“A very rocky, muddy, open trail that is very steep and made for one purpose: to race!”
— Josh Robinson
Views · Wildlife
Closed once it starts snowing. Would avoid during rain.
This killer course isn't one to take lightly. One of the major races held in Seward, Alaska every year, this is a tough slog to the top, followed by a fast and furious descent.
This is the second oldest race in the U.S. behind the Boston marathon. The course is run daily and the official race occurs on the 4th of July every year to first 500 adults and 100 kids who enter. The current men's record is held by Alaskan David Norris, set in 2016 (41:26). Norris surpassed Killian Jornet's record from 2015. The women's record is held by Emilie Forsberg, set in 2015 (47:48). She and Jornet are quoted as saying,"you run up, and fall down gracefully."
There are many local legends as to how this trail came into being. Some say that it was the result of many hours spent pondering whether the route could be completed in under an hour, others claim it was the result of a bet between two overzealous runners on who was faster.

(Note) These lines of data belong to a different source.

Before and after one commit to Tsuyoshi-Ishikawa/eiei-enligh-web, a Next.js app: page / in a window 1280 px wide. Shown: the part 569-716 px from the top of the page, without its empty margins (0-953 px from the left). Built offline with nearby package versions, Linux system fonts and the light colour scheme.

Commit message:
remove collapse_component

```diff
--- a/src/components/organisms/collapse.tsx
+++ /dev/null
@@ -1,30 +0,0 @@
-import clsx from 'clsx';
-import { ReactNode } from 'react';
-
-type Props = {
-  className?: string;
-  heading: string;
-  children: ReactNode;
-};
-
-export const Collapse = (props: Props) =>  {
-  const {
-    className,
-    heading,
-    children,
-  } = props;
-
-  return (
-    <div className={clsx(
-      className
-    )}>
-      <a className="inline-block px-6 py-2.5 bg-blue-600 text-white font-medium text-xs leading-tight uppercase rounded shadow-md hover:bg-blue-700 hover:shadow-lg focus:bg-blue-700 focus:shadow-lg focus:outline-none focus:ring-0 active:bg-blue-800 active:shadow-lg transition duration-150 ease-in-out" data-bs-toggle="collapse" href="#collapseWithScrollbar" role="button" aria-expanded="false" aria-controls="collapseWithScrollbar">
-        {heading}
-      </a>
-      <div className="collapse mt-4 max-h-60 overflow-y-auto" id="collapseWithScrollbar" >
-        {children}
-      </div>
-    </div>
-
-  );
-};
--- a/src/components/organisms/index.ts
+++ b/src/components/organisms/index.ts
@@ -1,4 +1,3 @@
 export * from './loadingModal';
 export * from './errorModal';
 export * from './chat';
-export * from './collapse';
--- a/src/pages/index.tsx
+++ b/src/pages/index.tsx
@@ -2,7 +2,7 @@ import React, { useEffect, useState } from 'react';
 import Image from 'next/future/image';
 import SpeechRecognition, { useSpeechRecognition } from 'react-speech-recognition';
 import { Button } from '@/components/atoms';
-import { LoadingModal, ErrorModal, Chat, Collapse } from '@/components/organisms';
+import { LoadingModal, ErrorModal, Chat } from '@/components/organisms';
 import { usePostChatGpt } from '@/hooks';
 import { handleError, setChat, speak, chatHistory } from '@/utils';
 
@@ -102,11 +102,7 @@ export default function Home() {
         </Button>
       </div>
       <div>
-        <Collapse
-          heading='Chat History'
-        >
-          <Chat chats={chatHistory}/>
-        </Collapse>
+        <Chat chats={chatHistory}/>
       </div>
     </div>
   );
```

After that first fateful footrace, a race has been hosted annually ever since. Now, the race begins downtown, at Fourth and Adams, in front of the First National Bank Alaska, and ends a block south of where it began, at Fourth and Washington. The halfway point is a stone marker atop Mount Marathon, 3022 feet (921 m) above sea level, and a mile and a half from the finish line.

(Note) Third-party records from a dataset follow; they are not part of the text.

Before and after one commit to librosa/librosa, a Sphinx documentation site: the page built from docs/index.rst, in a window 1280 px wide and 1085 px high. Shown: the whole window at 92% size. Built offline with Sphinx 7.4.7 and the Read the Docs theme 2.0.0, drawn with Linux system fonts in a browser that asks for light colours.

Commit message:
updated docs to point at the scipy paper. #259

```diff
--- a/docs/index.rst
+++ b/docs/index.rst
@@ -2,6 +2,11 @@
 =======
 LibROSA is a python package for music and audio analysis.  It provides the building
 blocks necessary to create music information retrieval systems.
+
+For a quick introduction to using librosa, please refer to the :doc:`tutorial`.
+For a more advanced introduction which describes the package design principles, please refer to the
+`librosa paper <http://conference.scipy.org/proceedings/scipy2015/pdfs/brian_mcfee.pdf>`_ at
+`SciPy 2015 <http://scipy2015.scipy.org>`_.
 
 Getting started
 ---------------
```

The total race course distance is about 3.1 miles (5 kilometers). Leading racers will typically reach the peak from the starting line in 30 minutes, and reach the finish line from the peak in 1015 minutes for a total time between 40 minutes to an hour. It is not uncommon for the racers who finish to cross the finish line injured or bleeding and covered in mud. This is not a course to take lightly!

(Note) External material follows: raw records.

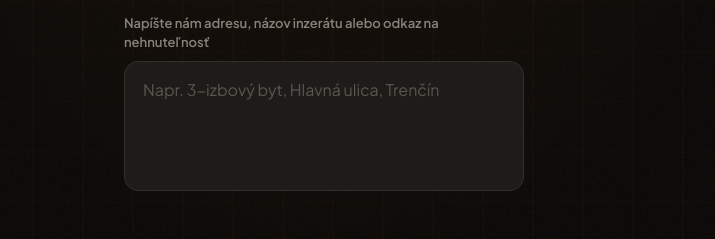
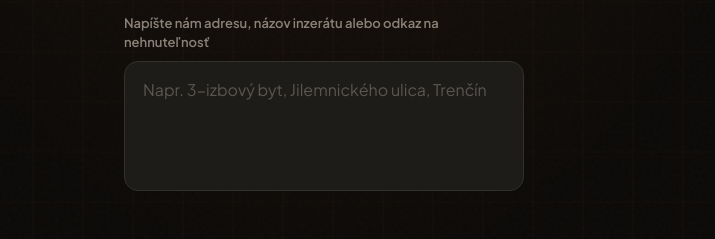
Before and after one commit to tadeveloping/zajo, a Next.js app: page /kontakt in a window 1280 px wide. Both pictures are taken after a click on the button "Mám záujem o obhliadku nehnuteľnosti". Shown: the part 299-538 px from the top of the page, without its empty margins (316-1031 px from the left). Built offline with nearby package versions, Linux system fonts and the light colour scheme.

Commit message:
Use real Trenčín street name in property-interest placeholder

```diff
--- a/app/(landing)/kontakt/page.tsx
+++ b/app/(landing)/kontakt/page.tsx
@@ -208,7 +208,7 @@ export default function KontaktPage() {
               <div className="step-title">O akú nehnuteľnosť máte záujem?</div>
               <div className="form-group">
                 <label className="form-label">Napíšte nám adresu, názov inzerátu alebo odkaz na nehnuteľnosť</label>
-                <textarea className="form-input" id="property-interest" placeholder="Napr. 3-izbový byt, Hlavná ulica, Trenčín" rows={4}
+                <textarea className="form-input" id="property-interest" placeholder="Napr. 3-izbový byt, Jilemnického ulica, Trenčín" rows={4}
                   value={propertyInterest} onChange={e => setPropertyInterest(e.target.value)} />
               </div>
               <button className="btn-next" id="btn-step2" disabled={!propertyInterest.trim()} onClick={() => goToStep(3)}>Pokračovať ďalej</button>
```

Flora & Fauna
Especially on race day, there is little fauna to be seen. After passing through a stunted forest, you'll encounter mostly mountain grasses and mud.